Criminal gangs and gang culture have become a recent moral panic. A home office report of 2008 suggested youth gangs are linked with problems of urban violence and rising rates of weapon use. Gangs in the UK are being represented in terms that are similar to the way that American gangs are seen as drug-fuelled and gangerous murdered. There's problems with such material as it tends to be dated and not necessarily valid as much crime is unrecorded and unreported. The UK is different and guns are not as easily accessed. Gang cultures can be seen in terms of:
- Masculine identity - many researchers view the existence of gangs and aggressively deviant youth cultures as being linked to the crisis of masculinity where gang members are asserting their male status.
- Educational failure - Pitts (2009) suggests young men find respect in gangs and street culture. They can make money through criminal activity.
- Style and resistance - this echoes research by the CCCS which suggests that gang-related activity rises at times of economic stress when working-class youths becoem aware of their lower position in the social structure.
Modern gangs being a problem
The CSJ (2009) argued that modern youth cultures are a serious problem for British society. Wilson and Murray both claim that an urban underclass of young people from different home circumstances who rely on benefits is developing. They lived in deprived areas and find wealth and status through crime.

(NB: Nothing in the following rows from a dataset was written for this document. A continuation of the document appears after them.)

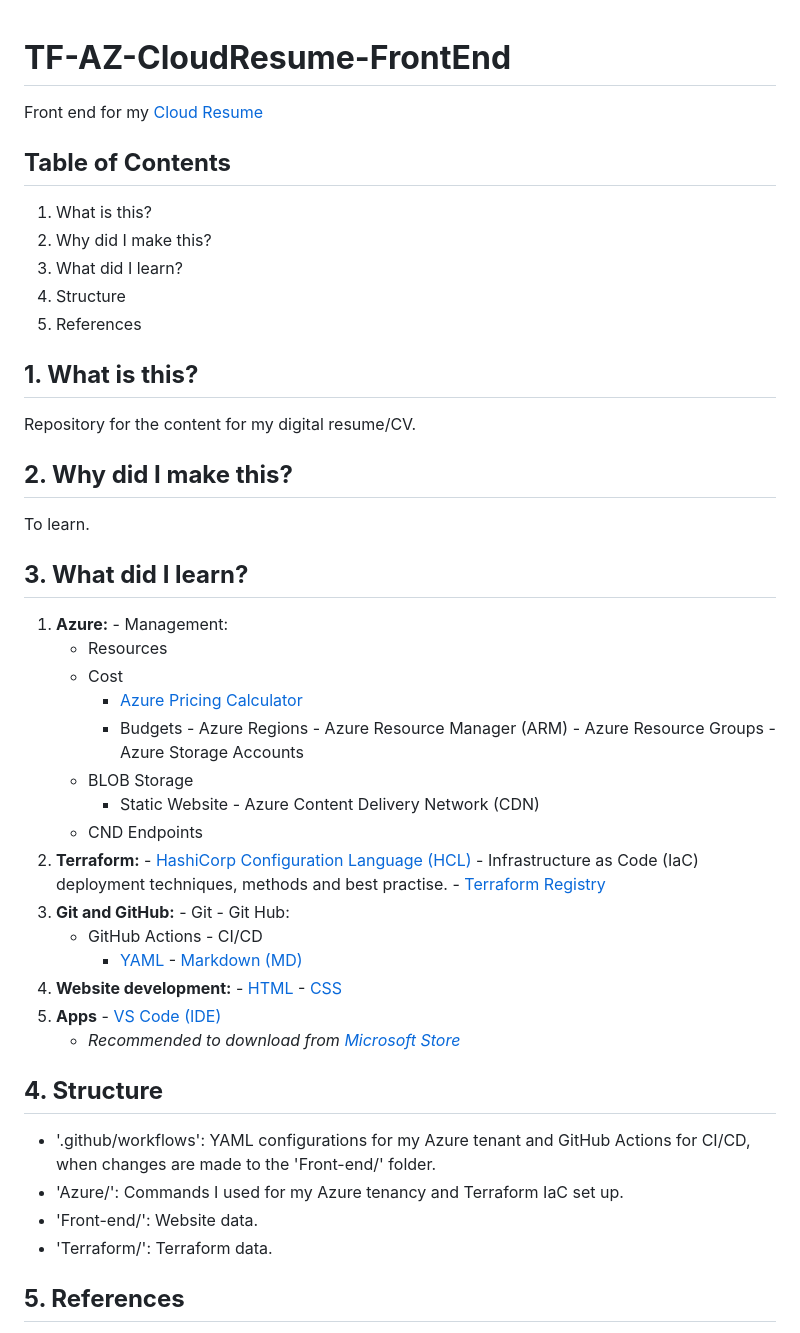
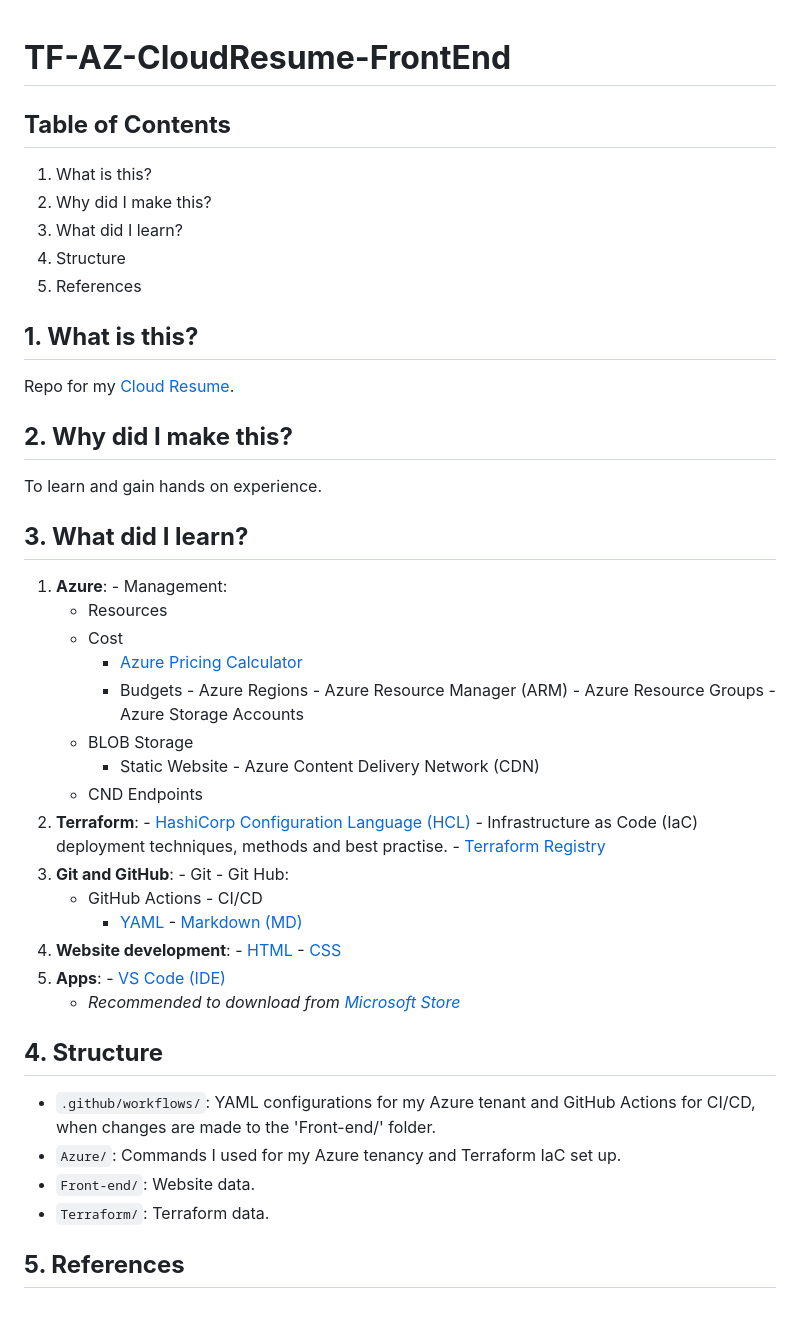
Before and after one commit to Obed213/TF-AZ-CloudResume, a Markdown page: README.md, the part around the change. GitHub-like rendering.

Commit message:
local commit
Edited README.md file.

```diff
--- a/README.md
+++ b/README.md
@@ -1,5 +1,4 @@
 # **TF-AZ-CloudResume-FrontEnd**
-Front end for my [Cloud Resume](https://tf-az-cdn-obedresume.azureedge.net/)
 
 ## **Table of Contents**
   1. What is this?
@@ -9,13 +8,13 @@ Front end for my [Cloud Resume](https://tf-az-cdn-obedresume.azureedge.net/)
   4. References
 
 ## **1. What is this?**
-Repository for the content for my digital resume/CV.<br>
+Repo for my [Cloud Resume](https://tf-az-cdn-obedresume.azureedge.net/).
 
 ## **2. Why did I make this?**
-To learn.
+To learn and gain hands on experience.
 
 ## **3. What did I learn?**
-  1. **Azure:**
+  1. **Azure**:
     - Management:
         - Resources
         - Cost
@@ -29,28 +28,28 @@ To learn.
           - Static Website
     - Azure Content Delivery Network (CDN)
       - CND Endpoints
-  2. **Terraform:**
+  2. **Terraform**:
     - [HashiCorp Configuration Language (HCL)](https://github.com/Obed213/TF-AZ-CloudResume-FrontEnd/blob/main/Terraform/main.tf)
     - Infrastructure as Code (IaC) deployment techniques, methods and best practise.
     - [Terraform Registry](https://registry.terraform.io/)
-  3. **Git and GitHub:**
+  3. **Git and GitHub**:
     - Git
     - Git Hub:
       - GitHub Actions - CI/CD
         - [YAML](https://github.com/Obed213/TF-AZ-CloudResume-FrontEnd/blob/main/.github/workflows/frontend.main.yml)
     - [Markdown (MD)](https://github.com/Obed213/TF-AZ-CloudResume-FrontEnd/blob/main/README.md?plain=1)
-  4. **Website development:**
+  4. **Website development**:
     - [HTML](https://github.com/Obed213/TF-AZ-CloudResume-FrontEnd/blob/main/Front-end/index.html)
     - [CSS](https://github.com/Obed213/TF-AZ-CloudResume-FrontEnd/blob/main/Front-end/styles/main.css)
-  5. **Apps**
+  5. **Apps**:
     - [VS Code (IDE)](https://code.visualstudio.com/Download)
       - *Recommended to download from [Microsoft Store](https://apps.microsoft.com/store/detail/XP9KHM4BK9FZ7Q?ocid=pdpshare)*
 
 ## **4. Structure**
-  - '.github/workflows': YAML configurations for my Azure tenant and GitHub Actions for CI/CD, when changes are made to the 'Front-end/' folder.
-  - 'Azure/': Commands I used for my Azure tenancy and Terraform IaC set up.
-  - 'Front-end/': Website data.
-  - 'Terraform/': Terraform data.
+  - `.github/workflows/`: YAML configurations for my Azure tenant and GitHub Actions for CI/CD, when changes are made to the 'Front-end/' folder.
+  - `Azure/`: Commands I used for my Azure tenancy and Terraform IaC set up.
+  - `Front-end/`: Website data.
+  - `Terraform/`: Terraform data.
 
 ## **5. References**
   - SuperSimpleDev. (2022). *YouTube - HTML & CSS Full Course - Beginner to Pro.* https://www.youtube.com/watch?v=G3e-cpL7ofc
```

Batchelor - feminisist (2009) argued that young women who become involved with such gangs are at risk of sexual exploitation. The CSJ claimed, in 2014, that gang members use **** as a weapon against young women.
Kinsella (2011) in a Home Office report found that young people feel negatively labelled by the media. This suggests a self-fulfilling prophecy in terms of youth crime is plausible. Young people are seen in a negative light, there are over-reactions to perceived deviancy among young people.